We all want the world to see us in the best possible pictures. Why else would we click multiple photographs of ourselves before deciding which of them to post online?
Artist, photographer, historian, writer and educator Deborah Willis has been interested in how African-Americans see themselves in photographic images for much of her career.
Professor and chair of the photography department at the Tisch School of the Arts at New York University, she’s written numerous books, including “Picturing Us” and “Posing Beauty,” that look at the intersection of history, culture and identity in black imagery.

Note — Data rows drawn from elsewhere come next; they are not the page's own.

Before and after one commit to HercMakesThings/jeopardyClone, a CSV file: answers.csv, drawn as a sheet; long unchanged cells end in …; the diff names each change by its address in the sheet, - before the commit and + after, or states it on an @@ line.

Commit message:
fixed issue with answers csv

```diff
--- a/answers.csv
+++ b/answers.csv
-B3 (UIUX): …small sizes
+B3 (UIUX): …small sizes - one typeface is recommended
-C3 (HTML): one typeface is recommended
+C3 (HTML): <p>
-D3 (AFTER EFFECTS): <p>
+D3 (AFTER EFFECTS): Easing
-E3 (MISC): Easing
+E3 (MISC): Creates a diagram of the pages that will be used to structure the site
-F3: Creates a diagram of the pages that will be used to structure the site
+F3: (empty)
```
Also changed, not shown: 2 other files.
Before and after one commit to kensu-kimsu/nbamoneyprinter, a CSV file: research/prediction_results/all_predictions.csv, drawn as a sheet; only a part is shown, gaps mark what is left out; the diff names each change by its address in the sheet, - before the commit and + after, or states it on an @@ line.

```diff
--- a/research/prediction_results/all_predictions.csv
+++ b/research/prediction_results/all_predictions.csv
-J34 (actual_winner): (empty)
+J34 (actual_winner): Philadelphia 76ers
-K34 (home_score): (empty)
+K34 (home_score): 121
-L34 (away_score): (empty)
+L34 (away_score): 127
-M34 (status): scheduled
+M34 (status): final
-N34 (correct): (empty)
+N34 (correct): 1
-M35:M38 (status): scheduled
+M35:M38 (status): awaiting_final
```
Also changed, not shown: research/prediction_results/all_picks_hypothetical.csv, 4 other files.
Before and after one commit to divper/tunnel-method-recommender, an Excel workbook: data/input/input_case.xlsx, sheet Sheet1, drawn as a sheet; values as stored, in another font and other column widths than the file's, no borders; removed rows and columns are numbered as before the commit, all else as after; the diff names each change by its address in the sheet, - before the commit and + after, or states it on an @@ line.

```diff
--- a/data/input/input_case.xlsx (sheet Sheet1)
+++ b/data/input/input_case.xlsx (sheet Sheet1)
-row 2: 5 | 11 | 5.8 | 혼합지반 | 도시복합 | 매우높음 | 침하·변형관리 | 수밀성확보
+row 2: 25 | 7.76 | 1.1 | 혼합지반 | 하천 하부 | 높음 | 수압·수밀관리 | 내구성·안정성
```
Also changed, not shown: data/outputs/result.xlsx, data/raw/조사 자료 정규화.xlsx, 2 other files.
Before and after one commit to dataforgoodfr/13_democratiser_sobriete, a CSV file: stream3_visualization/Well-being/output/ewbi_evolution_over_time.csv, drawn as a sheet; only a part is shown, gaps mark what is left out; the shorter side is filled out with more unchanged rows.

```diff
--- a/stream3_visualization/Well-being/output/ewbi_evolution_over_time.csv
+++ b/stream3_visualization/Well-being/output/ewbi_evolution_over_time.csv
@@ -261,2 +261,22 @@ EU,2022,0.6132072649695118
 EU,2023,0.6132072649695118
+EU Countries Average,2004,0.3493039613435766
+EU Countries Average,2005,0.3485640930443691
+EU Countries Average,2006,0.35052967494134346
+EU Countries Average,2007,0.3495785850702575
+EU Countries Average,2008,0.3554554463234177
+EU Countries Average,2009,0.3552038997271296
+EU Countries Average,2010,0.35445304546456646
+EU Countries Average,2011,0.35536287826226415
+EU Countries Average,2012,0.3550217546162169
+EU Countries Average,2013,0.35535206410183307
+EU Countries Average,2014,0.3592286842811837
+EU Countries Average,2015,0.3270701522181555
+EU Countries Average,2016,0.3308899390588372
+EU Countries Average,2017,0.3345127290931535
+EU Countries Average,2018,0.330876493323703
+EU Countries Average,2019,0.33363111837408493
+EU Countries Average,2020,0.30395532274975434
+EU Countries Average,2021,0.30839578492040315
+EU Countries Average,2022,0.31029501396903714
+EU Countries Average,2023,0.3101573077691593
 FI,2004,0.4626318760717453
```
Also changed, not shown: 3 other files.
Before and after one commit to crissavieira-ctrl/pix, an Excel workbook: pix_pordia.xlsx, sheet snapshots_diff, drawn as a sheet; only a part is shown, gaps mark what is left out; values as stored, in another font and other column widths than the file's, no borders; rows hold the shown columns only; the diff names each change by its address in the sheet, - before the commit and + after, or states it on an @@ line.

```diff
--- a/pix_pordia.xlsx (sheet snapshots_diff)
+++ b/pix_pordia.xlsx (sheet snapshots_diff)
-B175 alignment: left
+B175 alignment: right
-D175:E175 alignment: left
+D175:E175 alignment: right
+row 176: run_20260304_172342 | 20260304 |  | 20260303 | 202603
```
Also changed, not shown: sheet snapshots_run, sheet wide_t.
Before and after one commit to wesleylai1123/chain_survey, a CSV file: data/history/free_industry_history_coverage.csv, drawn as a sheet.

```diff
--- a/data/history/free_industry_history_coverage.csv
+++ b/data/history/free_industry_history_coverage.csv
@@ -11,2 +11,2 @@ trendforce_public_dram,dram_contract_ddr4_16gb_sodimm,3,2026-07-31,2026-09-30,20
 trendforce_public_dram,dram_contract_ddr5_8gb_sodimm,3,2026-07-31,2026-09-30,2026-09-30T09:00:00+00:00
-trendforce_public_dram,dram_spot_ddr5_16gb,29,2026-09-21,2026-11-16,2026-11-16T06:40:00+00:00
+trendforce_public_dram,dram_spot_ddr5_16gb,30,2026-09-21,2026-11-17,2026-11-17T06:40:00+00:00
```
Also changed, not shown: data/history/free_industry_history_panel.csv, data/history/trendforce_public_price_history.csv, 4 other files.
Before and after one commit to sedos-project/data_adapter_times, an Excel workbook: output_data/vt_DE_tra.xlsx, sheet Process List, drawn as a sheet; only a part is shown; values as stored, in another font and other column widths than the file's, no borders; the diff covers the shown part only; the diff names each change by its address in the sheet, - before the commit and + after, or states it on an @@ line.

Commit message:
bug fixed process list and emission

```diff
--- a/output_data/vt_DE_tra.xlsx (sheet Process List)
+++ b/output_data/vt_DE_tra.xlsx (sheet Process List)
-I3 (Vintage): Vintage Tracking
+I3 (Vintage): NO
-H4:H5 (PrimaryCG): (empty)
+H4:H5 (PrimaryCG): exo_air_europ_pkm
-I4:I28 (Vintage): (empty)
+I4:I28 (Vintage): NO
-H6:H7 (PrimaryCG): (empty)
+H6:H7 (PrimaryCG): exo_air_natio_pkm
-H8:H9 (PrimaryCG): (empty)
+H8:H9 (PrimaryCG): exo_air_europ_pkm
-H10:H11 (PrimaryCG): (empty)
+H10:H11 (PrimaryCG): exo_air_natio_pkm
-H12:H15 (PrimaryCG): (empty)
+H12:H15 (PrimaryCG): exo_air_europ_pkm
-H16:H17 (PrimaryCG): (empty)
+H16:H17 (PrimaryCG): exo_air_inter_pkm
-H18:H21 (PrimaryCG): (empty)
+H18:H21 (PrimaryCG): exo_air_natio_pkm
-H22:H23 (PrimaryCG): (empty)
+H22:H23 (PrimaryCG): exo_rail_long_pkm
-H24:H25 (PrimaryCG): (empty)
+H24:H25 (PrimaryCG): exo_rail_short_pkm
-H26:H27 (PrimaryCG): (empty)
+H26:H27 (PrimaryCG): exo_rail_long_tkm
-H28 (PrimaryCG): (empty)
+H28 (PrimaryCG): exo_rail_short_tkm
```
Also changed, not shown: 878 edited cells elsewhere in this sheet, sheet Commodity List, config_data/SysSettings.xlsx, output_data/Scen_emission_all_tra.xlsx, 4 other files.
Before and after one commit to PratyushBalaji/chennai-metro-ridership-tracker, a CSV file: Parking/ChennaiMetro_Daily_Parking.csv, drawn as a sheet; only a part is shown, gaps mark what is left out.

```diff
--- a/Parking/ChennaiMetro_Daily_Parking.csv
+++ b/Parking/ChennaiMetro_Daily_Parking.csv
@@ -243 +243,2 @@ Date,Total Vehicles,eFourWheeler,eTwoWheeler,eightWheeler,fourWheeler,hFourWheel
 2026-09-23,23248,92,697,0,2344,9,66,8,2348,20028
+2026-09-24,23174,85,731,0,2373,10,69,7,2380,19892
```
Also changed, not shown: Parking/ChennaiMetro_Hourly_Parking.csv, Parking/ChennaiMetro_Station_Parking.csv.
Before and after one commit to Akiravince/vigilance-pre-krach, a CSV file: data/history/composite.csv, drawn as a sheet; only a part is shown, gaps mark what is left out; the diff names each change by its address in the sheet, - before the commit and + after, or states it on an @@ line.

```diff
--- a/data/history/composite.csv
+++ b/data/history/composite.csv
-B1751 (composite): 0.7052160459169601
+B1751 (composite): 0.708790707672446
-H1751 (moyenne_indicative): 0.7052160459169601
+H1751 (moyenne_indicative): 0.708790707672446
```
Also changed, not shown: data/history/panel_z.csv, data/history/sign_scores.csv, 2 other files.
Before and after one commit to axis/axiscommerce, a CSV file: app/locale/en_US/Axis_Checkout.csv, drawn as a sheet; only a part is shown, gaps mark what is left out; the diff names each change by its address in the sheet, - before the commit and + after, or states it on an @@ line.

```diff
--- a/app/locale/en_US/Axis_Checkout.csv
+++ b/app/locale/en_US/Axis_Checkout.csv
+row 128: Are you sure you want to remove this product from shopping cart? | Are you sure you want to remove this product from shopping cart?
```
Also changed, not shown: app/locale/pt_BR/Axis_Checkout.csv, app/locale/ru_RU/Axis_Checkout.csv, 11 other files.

Her explorations at a recent Telfair Museums lecture take us from images of Frederick Douglas and runaway slave ads in 19th century newspapers to today’s contemporary art.
She’s especially interested in the way African-Americans have shaped their self-image and allowed themselves to overcome negative representations by the culture at large.
She offers many examples.
Willis says dancer and actress Josephine Baker once photographed herself surrounded by Greek and Italian sculptures. The image connects black beauty with classic beauty.
“These works are stones that are part of Western art history,” Willis says of the photo. “She’s aligning her beauty with this history.”
Another artist put herself in higher company. Renee Cox caused a stir in 1996 with “Yo Mama’s Last Supper,” depicting her as a nude black woman in the place of Jesus.
“Who is in control?” Willis asks of similar images that cross historic references. “How can we change the idea of language, the idea of life and dignity within the framing of it?”
And just in case you don’t yet see the struggle for human rights and dignity in these artist explorations, consider a piece by Willis’ son, the visual artist Hank Willis Thomas.
Thomas reflected on the “I am a man” posters from the 1960’s and created a work that started out with “I am 3/5ths a man” and continued through, “I be a man,” “Be a man,” “A man M I A,” “I am the man,” “I am human,” and “Ain’t I a woman?” among others.
“He decided to create a piece through a black man’s perspective as well as a black person’s perspective,” Willis says. “He wants people to think about and question the aspect of language and how language has guided this history.”
Willis returns several times in this talk to the artist Mickalene Thomas, the subject of an exhibit at Telfair Museums’ Jepson Center for the Arts, “Mickalene Thomas at Giverny.”
Best known for elaborate, collage-inspired paintings, Thomas uses rhinestones, enamel and acrylics to reflect on black beauty. The exhibit is on display through January tenth.
“She’s looking and recreating, telling an imagined experience that we can see as a collage that she transforms the environment through her own experience of the residencies that she’s travelled through this history,” Willis says.
This 52-minute lecture is presented by Telfair Museums’ Friends of African-American Art. It is the 2015 Jacob and Gwendolyn Lawrence Lecture, made possible by the Lawrence Foundation and the City of Savannah’s Department of Cultural Affairs.
To connect more with this talk, visit the exhibit “Mickalene Thomas at Giverny” at the Jepson Center. The exhibit reflects on Thomas’ artist residency in Giverny, France, where Claude Monet lived for 43 years. It accents the Jepson Center’s main exhibit through January 24th, “Monet and American Impressionism.”